By having this post in your hands, you are already moving in the right direction. We are about to embark on a journey to help energize your ministry ... if you are willing. In the church facility management world, the easiest way to make mistakes is not to know where you should be focusing.
All too often, the facility steward moves from one "emergency" to another. The phrase "putting out fires" describes many workdays. This has got to stop. Not only is it inefficient and unintentional, but it also is not sustainable or healthy for the facility team. I propose that instead of "putting out fires" we learn the skills and processes that allow us to "clear the brush" and avoid the random destructive nature of recurrent flare-ups.
So, how do we do that? It starts with considering the necessary skills and requirements one needs to be aware of as a facility steward. Kind of a 101 class. It is hard to accomplish all you need to if you do not know all you need to do. Ignorance of safety and security concerns within the facility steward role is not excusable or defensible if something goes wrong. Learning the basics can help put in perspective all the areas you need to consider in accomplishing the mission. This allows you to develop ways to incorporate risk management, compliance, safety, and efficiency into all that you do. Done intentionally it does not add more to your already full day; it clarifies your focus.
Learning the broad skills is one thing. One part of the comprehensive skill set is cleaning. As a facility steward this area can have the most significant impact on the entire ministry. Here is the ugly truth... many organizations are not training their teams correctly or providing the right equipment to have a clean building. There is a science to cleaning, which implies that when you do not understand the science you are not accomplishing what you think you are. Too often we hear terms like sanitized, disinfected, clean used interchangeably... they are not the same thing. I can have a clean building yet still be the epicenter of a viral outbreak. Fun times, right? The beauty is that learning the science behind cleaning and instilling a program that creates a clean and safe environment is straightforward and attainable. All it takes is a little time focused on the fundamentals.
Let's switch gears just a bit. Our ministries, our needs, our facilities are unique. If done correctly, our facility will be a positive enhancement to the "why" of the church and its ministries. If our facilities are intentional and connected to our unique DNA, comparing what one church has versus another can be futile. However, knowing how our facility performs and how we maintain it compared to similar operations of ours, well, that is a good thing. We are moving out of subjective data and into objective data. Objective data is one of the most powerful tools available to a facility steward. It is what it is. It does not demand you do anything; it merely informs you of where you are. Making positive improvements, well, that is up to you. Understanding some objective benchmarking standards concerning your facility is necessary to help identify potential areas of growth, and to help focus you on the areas that need it. To successfully understand and utilize benchmarking information, you need to know your facility and have comparative sample data. Do you have that data? Do you have a comparative sample set?

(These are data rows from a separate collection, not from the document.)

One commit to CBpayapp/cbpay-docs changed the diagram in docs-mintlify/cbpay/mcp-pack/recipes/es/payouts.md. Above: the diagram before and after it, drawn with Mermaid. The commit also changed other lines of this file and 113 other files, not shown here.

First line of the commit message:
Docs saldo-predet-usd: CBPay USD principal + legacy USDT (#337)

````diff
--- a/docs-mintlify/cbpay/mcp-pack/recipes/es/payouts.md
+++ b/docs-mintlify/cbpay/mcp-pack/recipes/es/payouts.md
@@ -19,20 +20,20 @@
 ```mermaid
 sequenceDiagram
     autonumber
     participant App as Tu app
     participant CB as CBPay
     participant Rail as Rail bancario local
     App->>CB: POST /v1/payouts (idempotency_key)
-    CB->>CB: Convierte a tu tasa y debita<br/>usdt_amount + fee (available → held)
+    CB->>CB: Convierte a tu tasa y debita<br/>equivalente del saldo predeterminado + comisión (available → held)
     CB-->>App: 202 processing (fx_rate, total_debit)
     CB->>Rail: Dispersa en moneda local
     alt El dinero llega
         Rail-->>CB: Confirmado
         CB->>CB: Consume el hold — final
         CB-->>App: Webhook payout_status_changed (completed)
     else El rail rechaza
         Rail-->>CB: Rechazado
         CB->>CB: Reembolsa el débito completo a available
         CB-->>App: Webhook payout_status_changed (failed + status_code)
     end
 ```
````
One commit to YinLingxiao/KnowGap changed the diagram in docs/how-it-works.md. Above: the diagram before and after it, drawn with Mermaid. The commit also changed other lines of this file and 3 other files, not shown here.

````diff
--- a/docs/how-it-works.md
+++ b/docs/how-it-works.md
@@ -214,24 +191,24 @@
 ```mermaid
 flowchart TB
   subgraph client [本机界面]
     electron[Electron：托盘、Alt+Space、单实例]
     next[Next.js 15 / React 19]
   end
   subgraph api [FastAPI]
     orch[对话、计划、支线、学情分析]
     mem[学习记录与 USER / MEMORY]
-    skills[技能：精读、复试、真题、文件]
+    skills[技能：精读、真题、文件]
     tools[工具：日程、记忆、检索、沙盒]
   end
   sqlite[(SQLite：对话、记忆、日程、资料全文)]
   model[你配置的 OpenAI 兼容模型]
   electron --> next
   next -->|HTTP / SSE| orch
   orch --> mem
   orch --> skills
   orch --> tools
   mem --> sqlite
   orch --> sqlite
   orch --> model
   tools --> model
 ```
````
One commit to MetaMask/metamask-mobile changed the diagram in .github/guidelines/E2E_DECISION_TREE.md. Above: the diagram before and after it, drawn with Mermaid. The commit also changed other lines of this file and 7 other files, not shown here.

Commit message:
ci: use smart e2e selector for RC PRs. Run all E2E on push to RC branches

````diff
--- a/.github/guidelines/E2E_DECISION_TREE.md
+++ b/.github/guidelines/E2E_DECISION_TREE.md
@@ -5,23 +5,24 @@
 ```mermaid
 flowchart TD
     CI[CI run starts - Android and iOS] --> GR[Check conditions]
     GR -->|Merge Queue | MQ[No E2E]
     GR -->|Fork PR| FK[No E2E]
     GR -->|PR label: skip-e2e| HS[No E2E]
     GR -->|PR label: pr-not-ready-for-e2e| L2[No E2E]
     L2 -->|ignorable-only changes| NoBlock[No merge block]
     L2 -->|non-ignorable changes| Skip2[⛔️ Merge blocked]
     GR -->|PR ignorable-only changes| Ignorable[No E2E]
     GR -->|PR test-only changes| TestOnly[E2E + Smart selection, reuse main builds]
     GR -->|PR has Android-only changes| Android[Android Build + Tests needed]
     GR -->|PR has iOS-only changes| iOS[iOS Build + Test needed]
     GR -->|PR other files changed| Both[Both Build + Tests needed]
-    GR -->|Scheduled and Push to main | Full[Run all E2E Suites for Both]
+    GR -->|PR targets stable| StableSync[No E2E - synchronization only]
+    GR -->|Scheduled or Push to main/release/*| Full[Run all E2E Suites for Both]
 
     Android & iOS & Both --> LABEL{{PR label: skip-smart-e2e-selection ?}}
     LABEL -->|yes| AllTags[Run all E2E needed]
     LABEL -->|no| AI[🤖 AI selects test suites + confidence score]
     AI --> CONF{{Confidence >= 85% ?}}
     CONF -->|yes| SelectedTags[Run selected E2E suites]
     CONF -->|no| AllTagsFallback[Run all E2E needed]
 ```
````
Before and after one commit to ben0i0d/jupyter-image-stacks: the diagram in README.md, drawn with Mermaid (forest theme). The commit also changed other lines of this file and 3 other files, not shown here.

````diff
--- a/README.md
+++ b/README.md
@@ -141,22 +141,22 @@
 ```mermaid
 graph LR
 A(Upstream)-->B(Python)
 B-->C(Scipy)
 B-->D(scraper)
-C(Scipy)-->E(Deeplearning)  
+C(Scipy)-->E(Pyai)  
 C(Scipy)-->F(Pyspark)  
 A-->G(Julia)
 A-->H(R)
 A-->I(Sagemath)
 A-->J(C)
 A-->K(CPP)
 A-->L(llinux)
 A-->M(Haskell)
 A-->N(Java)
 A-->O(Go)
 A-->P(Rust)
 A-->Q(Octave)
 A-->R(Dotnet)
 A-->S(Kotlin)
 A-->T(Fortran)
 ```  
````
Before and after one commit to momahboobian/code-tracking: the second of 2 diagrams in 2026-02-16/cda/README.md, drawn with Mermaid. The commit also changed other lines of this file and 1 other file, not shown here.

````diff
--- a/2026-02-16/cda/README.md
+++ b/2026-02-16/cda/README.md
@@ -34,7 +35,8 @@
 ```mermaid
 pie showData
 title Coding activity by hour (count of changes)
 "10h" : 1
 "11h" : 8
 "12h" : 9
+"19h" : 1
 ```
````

Finally, what about the future? Well, to be blunt, many church facilities lag in adopting the current building integration and automation opportunities. For many, the future is here. However, it would be a poor decision to adopt equipment and integrations just because they are available. A facility steward must know their facility and equipment to the level that allows them to select what makes sense now, and how to make the best future purchases to take advantage of what is out there. There also must be a willingness to learn about systems and how they operate. Service contracts and trusted service providers are great, but sometimes having a basic level of understanding of how a system integrates and what it does is a must.
We just threw a great deal out at you, and if you are feeling intrigued, or overwhelmed, take heart. Our team of Church Facility Specialists are here to help. Together, we will focus on what is essential as a facility steward. Contact us HERE.